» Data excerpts
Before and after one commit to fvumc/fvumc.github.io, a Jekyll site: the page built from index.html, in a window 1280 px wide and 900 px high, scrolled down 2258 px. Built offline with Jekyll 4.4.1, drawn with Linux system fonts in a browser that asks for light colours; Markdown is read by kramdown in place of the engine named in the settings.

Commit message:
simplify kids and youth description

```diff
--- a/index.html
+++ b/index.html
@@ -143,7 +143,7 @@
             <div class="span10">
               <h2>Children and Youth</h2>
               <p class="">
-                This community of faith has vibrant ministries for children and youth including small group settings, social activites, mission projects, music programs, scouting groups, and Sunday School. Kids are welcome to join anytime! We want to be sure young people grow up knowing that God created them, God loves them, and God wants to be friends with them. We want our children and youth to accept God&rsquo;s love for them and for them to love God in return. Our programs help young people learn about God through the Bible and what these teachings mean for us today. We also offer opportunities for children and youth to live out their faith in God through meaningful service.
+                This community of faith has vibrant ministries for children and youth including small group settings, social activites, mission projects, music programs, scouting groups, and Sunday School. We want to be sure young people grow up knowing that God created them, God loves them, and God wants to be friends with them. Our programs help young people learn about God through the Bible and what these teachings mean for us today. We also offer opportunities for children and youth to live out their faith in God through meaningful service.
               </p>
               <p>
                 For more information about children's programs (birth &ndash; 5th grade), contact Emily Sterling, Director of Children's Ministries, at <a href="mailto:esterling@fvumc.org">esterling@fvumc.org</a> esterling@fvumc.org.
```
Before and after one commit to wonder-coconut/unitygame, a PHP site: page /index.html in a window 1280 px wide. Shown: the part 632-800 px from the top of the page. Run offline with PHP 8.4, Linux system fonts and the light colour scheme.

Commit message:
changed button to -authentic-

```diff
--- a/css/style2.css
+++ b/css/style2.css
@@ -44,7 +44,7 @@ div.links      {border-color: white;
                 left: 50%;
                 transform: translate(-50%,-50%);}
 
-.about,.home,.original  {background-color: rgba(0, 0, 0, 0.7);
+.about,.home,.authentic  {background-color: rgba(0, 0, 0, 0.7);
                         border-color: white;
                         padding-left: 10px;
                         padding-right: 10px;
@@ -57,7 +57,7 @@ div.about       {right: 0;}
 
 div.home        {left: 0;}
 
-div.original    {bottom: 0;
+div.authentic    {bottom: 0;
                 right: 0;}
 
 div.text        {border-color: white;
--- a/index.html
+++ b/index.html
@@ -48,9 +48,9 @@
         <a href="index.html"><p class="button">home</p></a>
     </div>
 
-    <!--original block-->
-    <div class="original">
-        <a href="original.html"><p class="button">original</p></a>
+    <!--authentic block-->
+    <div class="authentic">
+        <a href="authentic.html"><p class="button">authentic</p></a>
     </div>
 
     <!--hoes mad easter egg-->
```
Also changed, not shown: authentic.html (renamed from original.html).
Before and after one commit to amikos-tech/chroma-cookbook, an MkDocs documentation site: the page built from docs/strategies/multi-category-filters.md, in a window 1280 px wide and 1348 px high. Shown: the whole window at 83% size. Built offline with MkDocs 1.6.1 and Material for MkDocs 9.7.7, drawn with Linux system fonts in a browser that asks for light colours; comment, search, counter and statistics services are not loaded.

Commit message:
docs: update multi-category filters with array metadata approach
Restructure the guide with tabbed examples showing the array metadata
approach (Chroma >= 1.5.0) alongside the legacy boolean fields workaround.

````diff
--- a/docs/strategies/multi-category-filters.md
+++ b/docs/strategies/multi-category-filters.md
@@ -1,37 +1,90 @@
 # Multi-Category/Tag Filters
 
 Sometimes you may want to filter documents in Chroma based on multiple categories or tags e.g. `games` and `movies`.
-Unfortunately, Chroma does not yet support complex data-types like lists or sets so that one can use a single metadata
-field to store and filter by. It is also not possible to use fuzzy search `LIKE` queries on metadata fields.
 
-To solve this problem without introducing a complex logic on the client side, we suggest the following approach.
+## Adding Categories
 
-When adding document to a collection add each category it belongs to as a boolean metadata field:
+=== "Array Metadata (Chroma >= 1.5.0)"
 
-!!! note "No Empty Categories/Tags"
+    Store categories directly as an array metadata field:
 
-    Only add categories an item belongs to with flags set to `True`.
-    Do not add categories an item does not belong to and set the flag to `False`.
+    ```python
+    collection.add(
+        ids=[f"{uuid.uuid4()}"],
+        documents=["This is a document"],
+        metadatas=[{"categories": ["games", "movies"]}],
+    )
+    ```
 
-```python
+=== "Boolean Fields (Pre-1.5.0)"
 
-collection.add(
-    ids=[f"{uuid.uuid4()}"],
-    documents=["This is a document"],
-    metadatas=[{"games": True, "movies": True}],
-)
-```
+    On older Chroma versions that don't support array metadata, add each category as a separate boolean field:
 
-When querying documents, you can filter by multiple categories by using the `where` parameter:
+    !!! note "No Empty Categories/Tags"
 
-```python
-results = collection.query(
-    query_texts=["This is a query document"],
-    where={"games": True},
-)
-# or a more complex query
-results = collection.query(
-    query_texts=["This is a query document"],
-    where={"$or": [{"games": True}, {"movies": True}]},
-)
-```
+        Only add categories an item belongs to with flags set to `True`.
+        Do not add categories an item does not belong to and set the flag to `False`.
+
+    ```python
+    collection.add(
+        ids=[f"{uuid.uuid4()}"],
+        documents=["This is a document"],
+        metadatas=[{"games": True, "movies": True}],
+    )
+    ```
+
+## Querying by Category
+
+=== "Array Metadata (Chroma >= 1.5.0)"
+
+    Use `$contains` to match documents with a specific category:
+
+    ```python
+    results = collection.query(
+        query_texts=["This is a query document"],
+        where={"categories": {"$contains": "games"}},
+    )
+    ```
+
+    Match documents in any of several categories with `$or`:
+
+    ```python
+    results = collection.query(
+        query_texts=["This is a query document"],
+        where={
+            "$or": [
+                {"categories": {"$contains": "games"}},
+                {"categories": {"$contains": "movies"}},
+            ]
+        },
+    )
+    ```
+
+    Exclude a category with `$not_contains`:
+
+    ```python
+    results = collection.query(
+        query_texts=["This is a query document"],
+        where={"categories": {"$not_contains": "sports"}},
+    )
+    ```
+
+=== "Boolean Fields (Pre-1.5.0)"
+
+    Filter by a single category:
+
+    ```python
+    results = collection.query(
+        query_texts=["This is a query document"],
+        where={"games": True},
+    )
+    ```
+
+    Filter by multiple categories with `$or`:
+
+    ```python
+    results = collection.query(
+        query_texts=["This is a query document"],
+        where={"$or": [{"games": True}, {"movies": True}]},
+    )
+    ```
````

» ASSIGNED TASK
With no word changed, write the entries out once more.

» ANSWER BELOW
Before and after one commit to fvumc/fvumc.github.io, a Jekyll site: the page built from index.html, in a window 1280 px wide and 900 px high, scrolled down 2258 px. Built offline with Jekyll 4.4.1, drawn with Linux system fonts in a browser that asks for light colours; Markdown is read by kramdown in place of the engine named in the settings.

Commit message:
simplify kids and youth description

```diff
--- a/index.html
+++ b/index.html
@@ -143,7 +143,7 @@
             <div class="span10">
               <h2>Children and Youth</h2>
               <p class="">
-                This community of faith has vibrant ministries for children and youth including small group settings, social activites, mission projects, music programs, scouting groups, and Sunday School. Kids are welcome to join anytime! We want to be sure young people grow up knowing that God created them, God loves them, and God wants to be friends with them. We want our children and youth to accept God&rsquo;s love for them and for them to love God in return. Our programs help young people learn about God through the Bible and what these teachings mean for us today. We also offer opportunities for children and youth to live out their faith in God through meaningful service.
+                This community of faith has vibrant ministries for children and youth including small group settings, social activites, mission projects, music programs, scouting groups, and Sunday School. We want to be sure young people grow up knowing that God created them, God loves them, and God wants to be friends with them. Our programs help young people learn about God through the Bible and what these teachings mean for us today. We also offer opportunities for children and youth to live out their faith in God through meaningful service.
               </p>
               <p>
                 For more information about children's programs (birth &ndash; 5th grade), contact Emily Sterling, Director of Children's Ministries, at <a href="mailto:esterling@fvumc.org">esterling@fvumc.org</a> esterling@fvumc.org.
```
Before and after one commit to wonder-coconut/unitygame, a PHP site: page /index.html in a window 1280 px wide. Shown: the part 632-800 px from the top of the page. Run offline with PHP 8.4, Linux system fonts and the light colour scheme.

Commit message:
changed button to -authentic-

```diff
--- a/css/style2.css
+++ b/css/style2.css
@@ -44,7 +44,7 @@ div.links      {border-color: white;
                 left: 50%;
                 transform: translate(-50%,-50%);}
 
-.about,.home,.original  {background-color: rgba(0, 0, 0, 0.7);
+.about,.home,.authentic  {background-color: rgba(0, 0, 0, 0.7);
                         border-color: white;
                         padding-left: 10px;
                         padding-right: 10px;
@@ -57,7 +57,7 @@ div.about       {right: 0;}
 
 div.home        {left: 0;}
 
-div.original    {bottom: 0;
+div.authentic    {bottom: 0;
                 right: 0;}
 
 div.text        {border-color: white;
--- a/index.html
+++ b/index.html
@@ -48,9 +48,9 @@
         <a href="index.html"><p class="button">home</p></a>
     </div>
 
-    <!--original block-->
-    <div class="original">
-        <a href="original.html"><p class="button">original</p></a>
+    <!--authentic block-->
+    <div class="authentic">
+        <a href="authentic.html"><p class="button">authentic</p></a>
     </div>
 
     <!--hoes mad easter egg-->
```
Also changed, not shown: authentic.html (renamed from original.html).
Before and after one commit to amikos-tech/chroma-cookbook, an MkDocs documentation site: the page built from docs/strategies/multi-category-filters.md, in a window 1280 px wide and 1348 px high. Shown: the whole window at 83% size. Built offline with MkDocs 1.6.1 and Material for MkDocs 9.7.7, drawn with Linux system fonts in a browser that asks for light colours; comment, search, counter and statistics services are not loaded.

Commit message:
docs: update multi-category filters with array metadata approach
Restructure the guide with tabbed examples showing the array metadata
approach (Chroma >= 1.5.0) alongside the legacy boolean fields workaround.

````diff
--- a/docs/strategies/multi-category-filters.md
+++ b/docs/strategies/multi-category-filters.md
@@ -1,37 +1,90 @@
 # Multi-Category/Tag Filters
 
 Sometimes you may want to filter documents in Chroma based on multiple categories or tags e.g. `games` and `movies`.
-Unfortunately, Chroma does not yet support complex data-types like lists or sets so that one can use a single metadata
-field to store and filter by. It is also not possible to use fuzzy search `LIKE` queries on metadata fields.
 
-To solve this problem without introducing a complex logic on the client side, we suggest the following approach.
+## Adding Categories
 
-When adding document to a collection add each category it belongs to as a boolean metadata field:
+=== "Array Metadata (Chroma >= 1.5.0)"
 
-!!! note "No Empty Categories/Tags"
+    Store categories directly as an array metadata field:
 
-    Only add categories an item belongs to with flags set to `True`.
-    Do not add categories an item does not belong to and set the flag to `False`.
+    ```python
+    collection.add(
+        ids=[f"{uuid.uuid4()}"],
+        documents=["This is a document"],
+        metadatas=[{"categories": ["games", "movies"]}],
+    )
+    ```
 
-```python
+=== "Boolean Fields (Pre-1.5.0)"
 
-collection.add(
-    ids=[f"{uuid.uuid4()}"],
-    documents=["This is a document"],
-    metadatas=[{"games": True, "movies": True}],
-)
-```
+    On older Chroma versions that don't support array metadata, add each category as a separate boolean field:
 
-When querying documents, you can filter by multiple categories by using the `where` parameter:
+    !!! note "No Empty Categories/Tags"
 
-```python
-results = collection.query(
-    query_texts=["This is a query document"],
-    where={"games": True},
-)
-# or a more complex query
-results = collection.query(
-    query_texts=["This is a query document"],
-    where={"$or": [{"games": True}, {"movies": True}]},
-)
-```
+        Only add categories an item belongs to with flags set to `True`.
+        Do not add categories an item does not belong to and set the flag to `False`.
+
+    ```python
+    collection.add(
+        ids=[f"{uuid.uuid4()}"],
+        documents=["This is a document"],
+        metadatas=[{"games": True, "movies": True}],
+    )
+    ```
+
+## Querying by Category
+
+=== "Array Metadata (Chroma >= 1.5.0)"
+
+    Use `$contains` to match documents with a specific category:
+
+    ```python
+    results = collection.query(
+        query_texts=["This is a query document"],
+        where={"categories": {"$contains": "games"}},
+    )
+    ```
+
+    Match documents in any of several categories with `$or`:
+
+    ```python
+    results = collection.query(
+        query_texts=["This is a query document"],
+        where={
+            "$or": [
+                {"categories": {"$contains": "games"}},
+                {"categories": {"$contains": "movies"}},
+            ]
+        },
+    )
+    ```
+
+    Exclude a category with `$not_contains`:
+
+    ```python
+    results = collection.query(
+        query_texts=["This is a query document"],
+        where={"categories": {"$not_contains": "sports"}},
+    )
+    ```
+
+=== "Boolean Fields (Pre-1.5.0)"
+
+    Filter by a single category:
+
+    ```python
+    results = collection.query(
+        query_texts=["This is a query document"],
+        where={"games": True},
+    )
+    ```
+
+    Filter by multiple categories with `$or`:
+
+    ```python
+    results = collection.query(
+        query_texts=["This is a query document"],
+        where={"$or": [{"games": True}, {"movies": True}]},
+    )
+    ```
````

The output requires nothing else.